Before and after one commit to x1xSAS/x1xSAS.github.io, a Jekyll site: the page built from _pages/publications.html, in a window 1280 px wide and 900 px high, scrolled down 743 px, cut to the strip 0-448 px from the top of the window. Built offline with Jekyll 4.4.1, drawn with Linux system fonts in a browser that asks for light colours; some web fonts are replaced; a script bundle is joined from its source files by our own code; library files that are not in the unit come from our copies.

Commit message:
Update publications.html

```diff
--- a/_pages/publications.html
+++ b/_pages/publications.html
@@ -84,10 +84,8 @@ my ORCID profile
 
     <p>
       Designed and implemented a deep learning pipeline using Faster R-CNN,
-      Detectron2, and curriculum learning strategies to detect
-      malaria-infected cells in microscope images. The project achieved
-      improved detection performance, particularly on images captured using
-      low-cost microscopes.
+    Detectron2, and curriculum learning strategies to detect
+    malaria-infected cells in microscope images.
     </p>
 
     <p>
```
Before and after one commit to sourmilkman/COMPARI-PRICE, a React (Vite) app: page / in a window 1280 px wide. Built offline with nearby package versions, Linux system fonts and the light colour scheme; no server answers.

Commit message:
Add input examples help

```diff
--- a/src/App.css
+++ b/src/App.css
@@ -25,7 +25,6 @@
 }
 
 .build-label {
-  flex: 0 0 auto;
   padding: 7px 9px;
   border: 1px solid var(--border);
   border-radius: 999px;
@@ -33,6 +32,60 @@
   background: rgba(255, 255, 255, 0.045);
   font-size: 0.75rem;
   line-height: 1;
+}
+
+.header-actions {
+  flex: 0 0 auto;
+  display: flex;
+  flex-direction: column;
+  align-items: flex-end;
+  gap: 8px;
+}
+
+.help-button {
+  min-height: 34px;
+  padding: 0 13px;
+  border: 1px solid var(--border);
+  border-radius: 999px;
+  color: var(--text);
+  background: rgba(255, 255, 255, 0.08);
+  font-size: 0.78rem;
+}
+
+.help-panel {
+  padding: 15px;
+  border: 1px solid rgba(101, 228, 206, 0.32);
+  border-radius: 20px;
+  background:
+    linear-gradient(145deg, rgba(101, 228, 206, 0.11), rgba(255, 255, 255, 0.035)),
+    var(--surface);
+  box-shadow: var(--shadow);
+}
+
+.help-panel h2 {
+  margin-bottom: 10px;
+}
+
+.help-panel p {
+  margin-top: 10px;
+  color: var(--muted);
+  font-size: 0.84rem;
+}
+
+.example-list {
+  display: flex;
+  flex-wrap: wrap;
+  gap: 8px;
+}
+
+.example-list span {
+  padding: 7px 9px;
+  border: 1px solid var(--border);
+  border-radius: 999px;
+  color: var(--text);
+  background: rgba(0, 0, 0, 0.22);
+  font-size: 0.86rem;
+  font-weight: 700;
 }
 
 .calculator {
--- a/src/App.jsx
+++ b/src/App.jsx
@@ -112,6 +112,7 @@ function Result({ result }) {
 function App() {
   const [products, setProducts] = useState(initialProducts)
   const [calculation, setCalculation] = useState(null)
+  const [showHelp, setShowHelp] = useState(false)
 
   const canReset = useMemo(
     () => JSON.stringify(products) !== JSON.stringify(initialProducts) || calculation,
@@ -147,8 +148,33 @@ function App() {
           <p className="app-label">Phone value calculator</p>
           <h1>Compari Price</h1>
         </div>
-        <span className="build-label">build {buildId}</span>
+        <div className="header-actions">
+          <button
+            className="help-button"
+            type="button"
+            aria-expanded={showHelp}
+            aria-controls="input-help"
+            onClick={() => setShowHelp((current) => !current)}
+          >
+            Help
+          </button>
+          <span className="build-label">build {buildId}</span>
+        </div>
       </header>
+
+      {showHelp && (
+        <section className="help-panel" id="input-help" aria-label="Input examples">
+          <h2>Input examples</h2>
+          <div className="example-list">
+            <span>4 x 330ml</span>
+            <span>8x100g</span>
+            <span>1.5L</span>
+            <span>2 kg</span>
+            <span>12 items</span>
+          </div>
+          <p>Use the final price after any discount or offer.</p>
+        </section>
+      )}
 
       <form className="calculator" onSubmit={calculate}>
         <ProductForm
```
==================================================
AIM OF THE TASK: The whole listing needs copying. Write it out exactly.

SOLUTION TO THIS PROBLEM:
Before and after one commit to x1xSAS/x1xSAS.github.io, a Jekyll site: the page built from _pages/publications.html, in a window 1280 px wide and 900 px high, scrolled down 743 px, cut to the strip 0-448 px from the top of the window. Built offline with Jekyll 4.4.1, drawn with Linux system fonts in a browser that asks for light colours; some web fonts are replaced; a script bundle is joined from its source files by our own code; library files that are not in the unit come from our copies.

Commit message:
Update publications.html

```diff
--- a/_pages/publications.html
+++ b/_pages/publications.html
@@ -84,10 +84,8 @@ my ORCID profile
 
     <p>
       Designed and implemented a deep learning pipeline using Faster R-CNN,
-      Detectron2, and curriculum learning strategies to detect
-      malaria-infected cells in microscope images. The project achieved
-      improved detection performance, particularly on images captured using
-      low-cost microscopes.
+    Detectron2, and curriculum learning strategies to detect
+    malaria-infected cells in microscope images.
     </p>
 
     <p>
```
Before and after one commit to sourmilkman/COMPARI-PRICE, a React (Vite) app: page / in a window 1280 px wide. Built offline with nearby package versions, Linux system fonts and the light colour scheme; no server answers.

Commit message:
Add input examples help

```diff
--- a/src/App.css
+++ b/src/App.css
@@ -25,7 +25,6 @@
 }
 
 .build-label {
-  flex: 0 0 auto;
   padding: 7px 9px;
   border: 1px solid var(--border);
   border-radius: 999px;
@@ -33,6 +32,60 @@
   background: rgba(255, 255, 255, 0.045);
   font-size: 0.75rem;
   line-height: 1;
+}
+
+.header-actions {
+  flex: 0 0 auto;
+  display: flex;
+  flex-direction: column;
+  align-items: flex-end;
+  gap: 8px;
+}
+
+.help-button {
+  min-height: 34px;
+  padding: 0 13px;
+  border: 1px solid var(--border);
+  border-radius: 999px;
+  color: var(--text);
+  background: rgba(255, 255, 255, 0.08);
+  font-size: 0.78rem;
+}
+
+.help-panel {
+  padding: 15px;
+  border: 1px solid rgba(101, 228, 206, 0.32);
+  border-radius: 20px;
+  background:
+    linear-gradient(145deg, rgba(101, 228, 206, 0.11), rgba(255, 255, 255, 0.035)),
+    var(--surface);
+  box-shadow: var(--shadow);
+}
+
+.help-panel h2 {
+  margin-bottom: 10px;
+}
+
+.help-panel p {
+  margin-top: 10px;
+  color: var(--muted);
+  font-size: 0.84rem;
+}
+
+.example-list {
+  display: flex;
+  flex-wrap: wrap;
+  gap: 8px;
+}
+
+.example-list span {
+  padding: 7px 9px;
+  border: 1px solid var(--border);
+  border-radius: 999px;
+  color: var(--text);
+  background: rgba(0, 0, 0, 0.22);
+  font-size: 0.86rem;
+  font-weight: 700;
 }
 
 .calculator {
--- a/src/App.jsx
+++ b/src/App.jsx
@@ -112,6 +112,7 @@ function Result({ result }) {
 function App() {
   const [products, setProducts] = useState(initialProducts)
   const [calculation, setCalculation] = useState(null)
+  const [showHelp, setShowHelp] = useState(false)
 
   const canReset = useMemo(
     () => JSON.stringify(products) !== JSON.stringify(initialProducts) || calculation,
@@ -147,8 +148,33 @@ function App() {
           <p className="app-label">Phone value calculator</p>
           <h1>Compari Price</h1>
         </div>
-        <span className="build-label">build {buildId}</span>
+        <div className="header-actions">
+          <button
+            className="help-button"
+            type="button"
+            aria-expanded={showHelp}
+            aria-controls="input-help"
+            onClick={() => setShowHelp((current) => !current)}
+          >
+            Help
+          </button>
+          <span className="build-label">build {buildId}</span>
+        </div>
       </header>
+
+      {showHelp && (
+        <section className="help-panel" id="input-help" aria-label="Input examples">
+          <h2>Input examples</h2>
+          <div className="example-list">
+            <span>4 x 330ml</span>
+            <span>8x100g</span>
+            <span>1.5L</span>
+            <span>2 kg</span>
+            <span>12 items</span>
+          </div>
+          <p>Use the final price after any discount or offer.</p>
+        </section>
+      )}
 
       <form className="calculator" onSubmit={calculate}>
         <ProductForm
```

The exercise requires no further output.